The DF&C drove a GMC Jimmy when we started hanging out together. Through pampering and frequent oil changes, she was able to nurse 350,000 miles out of the beast before it quit, but the experience was daunting. Even when new, the Jimmy shook, coughed and rattled, was rough shifting, had backbreaking seats and a problematic four wheel drive system. It was delivered from the factory in white over red mufti, but by the time it went away there was almost as much orange from rust.
The DF&C looked at new Jimmys, but they seemed to be little more than prettied up versions of her old truck. She ended up buying a Lexus RX300.
The Toyota-built Lexus is closing in on 200,000 miles. There is the occasional rattle now, but it runs and shifts as smoothly as the day the dealer delivered it along with a cut crystal vase full of long-stem roses. One of the fuel pumps quit at 140,000 miles, but it has otherwise been trouble free. The DF&C is given a loaner car whenever maintenance is scheduled, most recently a spanking new RX400 Hybrid.
Sooner or later – and the latter is more likely – the DF&C will need to replace her Lexus. Care to guess what she'll buy?
General Motors forgot how to build good cars while Toyota invented a whole new way of doing so.As well read as I am about the automotive industry, I still can't quite figure out Toyota's mojo, but whatever it is, the result is a killer combination of quality, reliability and technological leadership.
That RX400 hybrid is a great example of all three.
It is a thing of beauty from any angle (a secondary consideration to be sure) and my few minor complaints about the DF&C's older model -- not enough seat bolster, a flimsy glovebox door and a clunky rear hatch handle -- have been ironed out. The 4-liter gasoline engine-electric motor system operated flawlessly during the four days we had the RX400, switching to battery power at idle and low speeds, and returned terrific gas mileage.
The assembled-in-Canada RX400 has been on American roads for a year or so and every indication is that it will be just as reliable as its forebears.Then there's the menu interface in a binnancle at the center top the RX400's dashboard, which includes a sophisticated GPS system with memory, detailed schematics of what the hybrid system is doing, a rear camera that is activated when the driver shifts into reverse, and menus for audio, climate control, and so on.
At first, the interface seemed overwhelming and required taking my eyes off the road. But then a funny thing happened. As quickly as you can say "premium unleaded gasoline," which the RX400 unfortunately requires (the RX300 runs on regular unleaded), I got the hang of the system and was tooling along just fine while briefly taking one eye off of the road to change radio stations or glance at the GPS.
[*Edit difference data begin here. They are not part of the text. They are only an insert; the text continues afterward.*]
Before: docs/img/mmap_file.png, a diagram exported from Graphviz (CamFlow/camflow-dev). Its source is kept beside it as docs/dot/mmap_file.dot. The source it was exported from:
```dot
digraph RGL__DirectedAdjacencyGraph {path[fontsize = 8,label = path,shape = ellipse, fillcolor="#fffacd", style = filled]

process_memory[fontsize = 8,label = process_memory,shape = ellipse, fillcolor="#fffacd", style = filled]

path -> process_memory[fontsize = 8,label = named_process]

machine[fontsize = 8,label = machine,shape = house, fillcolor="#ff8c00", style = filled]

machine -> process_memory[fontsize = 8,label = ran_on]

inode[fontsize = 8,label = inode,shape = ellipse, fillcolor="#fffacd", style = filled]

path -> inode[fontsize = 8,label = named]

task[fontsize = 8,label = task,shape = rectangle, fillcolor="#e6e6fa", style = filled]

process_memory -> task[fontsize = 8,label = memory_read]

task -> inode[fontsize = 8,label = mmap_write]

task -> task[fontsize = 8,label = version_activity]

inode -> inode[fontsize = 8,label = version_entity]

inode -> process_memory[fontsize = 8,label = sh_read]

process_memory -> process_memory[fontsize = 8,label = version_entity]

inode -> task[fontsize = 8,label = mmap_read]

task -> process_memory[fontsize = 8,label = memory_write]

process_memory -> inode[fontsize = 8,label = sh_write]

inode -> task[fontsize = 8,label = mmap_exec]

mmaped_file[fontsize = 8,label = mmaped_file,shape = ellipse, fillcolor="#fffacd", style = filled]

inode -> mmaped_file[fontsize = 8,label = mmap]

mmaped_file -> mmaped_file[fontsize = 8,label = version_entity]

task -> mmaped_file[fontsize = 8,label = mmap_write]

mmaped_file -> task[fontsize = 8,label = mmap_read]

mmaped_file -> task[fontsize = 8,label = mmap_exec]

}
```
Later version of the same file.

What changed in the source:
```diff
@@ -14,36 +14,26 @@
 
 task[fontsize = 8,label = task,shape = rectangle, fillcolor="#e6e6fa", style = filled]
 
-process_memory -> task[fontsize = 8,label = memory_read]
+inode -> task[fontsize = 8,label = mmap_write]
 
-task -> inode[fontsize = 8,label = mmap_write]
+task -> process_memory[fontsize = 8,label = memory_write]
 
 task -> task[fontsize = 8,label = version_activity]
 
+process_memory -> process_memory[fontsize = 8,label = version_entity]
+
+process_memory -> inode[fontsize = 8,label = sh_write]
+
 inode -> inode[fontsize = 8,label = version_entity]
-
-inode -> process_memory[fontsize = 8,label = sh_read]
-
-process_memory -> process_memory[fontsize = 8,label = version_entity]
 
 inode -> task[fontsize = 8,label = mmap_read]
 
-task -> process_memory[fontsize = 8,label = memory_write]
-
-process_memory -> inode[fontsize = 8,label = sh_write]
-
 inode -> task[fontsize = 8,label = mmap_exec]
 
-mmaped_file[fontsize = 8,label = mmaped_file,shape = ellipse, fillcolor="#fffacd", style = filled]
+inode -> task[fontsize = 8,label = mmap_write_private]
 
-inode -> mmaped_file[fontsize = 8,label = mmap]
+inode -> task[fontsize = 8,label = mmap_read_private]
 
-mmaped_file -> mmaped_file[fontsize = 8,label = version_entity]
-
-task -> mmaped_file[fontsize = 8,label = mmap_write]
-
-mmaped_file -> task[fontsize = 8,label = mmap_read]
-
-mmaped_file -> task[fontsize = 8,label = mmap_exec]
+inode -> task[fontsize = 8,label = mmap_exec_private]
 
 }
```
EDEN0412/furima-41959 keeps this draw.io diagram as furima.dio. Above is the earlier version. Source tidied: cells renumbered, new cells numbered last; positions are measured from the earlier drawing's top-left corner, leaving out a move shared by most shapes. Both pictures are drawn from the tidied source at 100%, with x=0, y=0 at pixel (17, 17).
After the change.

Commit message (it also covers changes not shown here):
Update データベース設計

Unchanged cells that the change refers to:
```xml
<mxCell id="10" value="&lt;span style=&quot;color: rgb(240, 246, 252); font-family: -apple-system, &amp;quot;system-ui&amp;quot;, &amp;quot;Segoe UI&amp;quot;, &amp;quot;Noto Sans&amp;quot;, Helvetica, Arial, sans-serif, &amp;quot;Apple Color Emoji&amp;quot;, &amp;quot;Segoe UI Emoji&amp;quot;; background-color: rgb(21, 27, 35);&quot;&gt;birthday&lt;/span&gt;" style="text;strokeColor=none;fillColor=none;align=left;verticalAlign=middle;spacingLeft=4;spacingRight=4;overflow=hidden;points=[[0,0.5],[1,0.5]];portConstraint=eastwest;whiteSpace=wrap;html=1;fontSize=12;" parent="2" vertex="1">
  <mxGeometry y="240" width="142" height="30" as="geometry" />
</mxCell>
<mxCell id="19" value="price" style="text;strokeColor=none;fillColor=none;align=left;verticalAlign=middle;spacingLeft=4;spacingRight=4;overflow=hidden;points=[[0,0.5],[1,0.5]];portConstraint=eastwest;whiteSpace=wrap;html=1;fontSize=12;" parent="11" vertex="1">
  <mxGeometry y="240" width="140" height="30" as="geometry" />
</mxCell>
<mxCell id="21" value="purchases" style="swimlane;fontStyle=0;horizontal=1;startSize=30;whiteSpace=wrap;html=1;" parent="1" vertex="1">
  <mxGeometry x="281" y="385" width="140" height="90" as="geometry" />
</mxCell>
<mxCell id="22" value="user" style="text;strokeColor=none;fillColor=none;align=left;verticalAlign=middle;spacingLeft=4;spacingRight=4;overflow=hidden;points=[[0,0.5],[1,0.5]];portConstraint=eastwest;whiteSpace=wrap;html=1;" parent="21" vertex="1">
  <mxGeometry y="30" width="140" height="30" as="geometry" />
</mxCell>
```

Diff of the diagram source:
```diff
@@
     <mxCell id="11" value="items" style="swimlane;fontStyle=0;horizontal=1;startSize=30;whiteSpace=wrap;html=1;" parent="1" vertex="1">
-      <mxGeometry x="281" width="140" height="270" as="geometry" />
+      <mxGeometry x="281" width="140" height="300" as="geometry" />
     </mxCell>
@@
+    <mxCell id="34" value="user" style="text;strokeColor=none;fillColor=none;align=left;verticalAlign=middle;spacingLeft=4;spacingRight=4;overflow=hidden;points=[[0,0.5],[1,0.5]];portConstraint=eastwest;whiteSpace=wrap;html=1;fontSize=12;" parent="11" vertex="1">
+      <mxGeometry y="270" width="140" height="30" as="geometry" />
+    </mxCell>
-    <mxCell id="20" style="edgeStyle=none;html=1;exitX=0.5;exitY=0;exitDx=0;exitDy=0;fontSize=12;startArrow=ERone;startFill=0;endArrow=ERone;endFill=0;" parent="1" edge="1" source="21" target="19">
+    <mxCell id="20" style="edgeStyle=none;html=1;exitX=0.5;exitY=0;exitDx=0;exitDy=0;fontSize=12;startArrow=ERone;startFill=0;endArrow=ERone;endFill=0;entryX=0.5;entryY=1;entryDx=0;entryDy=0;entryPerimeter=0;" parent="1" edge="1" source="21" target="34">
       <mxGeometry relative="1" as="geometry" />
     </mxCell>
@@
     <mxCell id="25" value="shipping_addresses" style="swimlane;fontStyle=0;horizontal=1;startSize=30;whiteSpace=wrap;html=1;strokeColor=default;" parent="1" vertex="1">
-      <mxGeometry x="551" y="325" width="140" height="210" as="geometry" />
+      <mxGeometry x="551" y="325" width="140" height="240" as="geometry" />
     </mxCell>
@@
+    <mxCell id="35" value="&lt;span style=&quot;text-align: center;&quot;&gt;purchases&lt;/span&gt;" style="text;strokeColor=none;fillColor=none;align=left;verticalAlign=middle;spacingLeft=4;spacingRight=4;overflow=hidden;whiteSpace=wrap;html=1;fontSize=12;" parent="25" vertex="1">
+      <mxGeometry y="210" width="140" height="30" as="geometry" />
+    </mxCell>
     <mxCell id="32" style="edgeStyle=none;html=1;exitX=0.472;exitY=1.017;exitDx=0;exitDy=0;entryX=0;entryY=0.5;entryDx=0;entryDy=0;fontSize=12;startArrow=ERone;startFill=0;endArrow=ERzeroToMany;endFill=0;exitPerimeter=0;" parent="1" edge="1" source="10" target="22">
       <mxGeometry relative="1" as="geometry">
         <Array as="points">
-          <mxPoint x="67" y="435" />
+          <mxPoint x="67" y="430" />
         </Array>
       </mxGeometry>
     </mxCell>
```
The technology in some high-end cars these days (notably the notorious BMW iDrive system) can be overwhelming, but this Lexus was engineered with the driver in mind, not despite the driver.
The 1976 Accord had just everything that the GM cars of that era didn’t.
It was attractive in a cute sort of way. It was larger on the inside than it appeared from the outside, not the other way around. It had a rear hatch that opened to a collapsible back seat, offering lots of storage space. It handled well, had some oomph and was economical, which was no small thing arriving as it did between the two 1970s oil crises. A practical friend who had owned GM cars forever bought a silver '76 Accord and was hooked. I drove it and was hooked, too.
GM’s response to the Accord and successive waves of hot selling offerings from Honda and later
The General’s fortunes briefly improved after Rick Wagoner took over in 1992 and GM's share price soared to a record $90. But beneath the gloss the same fundamental problems persisted, eating into the huge corporation like rust spreading through the underbody of an old Cadillac Coupe de Ville.
These problems included overcapacity – too many assembly plants and not enough orders -- and except for 1998, when there was a seven-week strike, sweetheart contracts with the United Auto Workers union.
But the biggest problem was that Wagoner’s GM was coasting along with that same tired product line as much of the rest of the automotive world was stealing a march on it with attractive and innovative products.
The question was not whether
Wagoner came up through GM’s financial division rather than manufacturing or sales, which may explain why he has been slow to recognize virtually every major automotive trend that has occurred on his watch.
These trends include minivans, smaller SUVs (Wagoner bought the Hummer brand just as the mega-SUV bubble was bursting) and an increased environmental awareness. GM has been ridiculously slow to embrace now popular gas-electric hybrid vehicles. It has no hybrids in showrooms today, while Toyota-Lexus has 12 models and soon will have 20.
GM has survived because it still makes a heck of a lot of cars -- and trucks. It just doesn’t make money. (Its ossified dealer network is in even worse shape than the mother ship, but that's another story.)At this point, it's not a matter of General Motors emerging from its long self-inflicted nightmare smaller and leaner. It's a matter of surviving.By the way, GM's share price closed at $30 and change yesterday.
As big a cheerleader as I am for Toyota-Lexus, every American should care about GM’s dire straits. Because GM is still so large and draws from so many suppliers, it’s aches and pains reverberate throughout the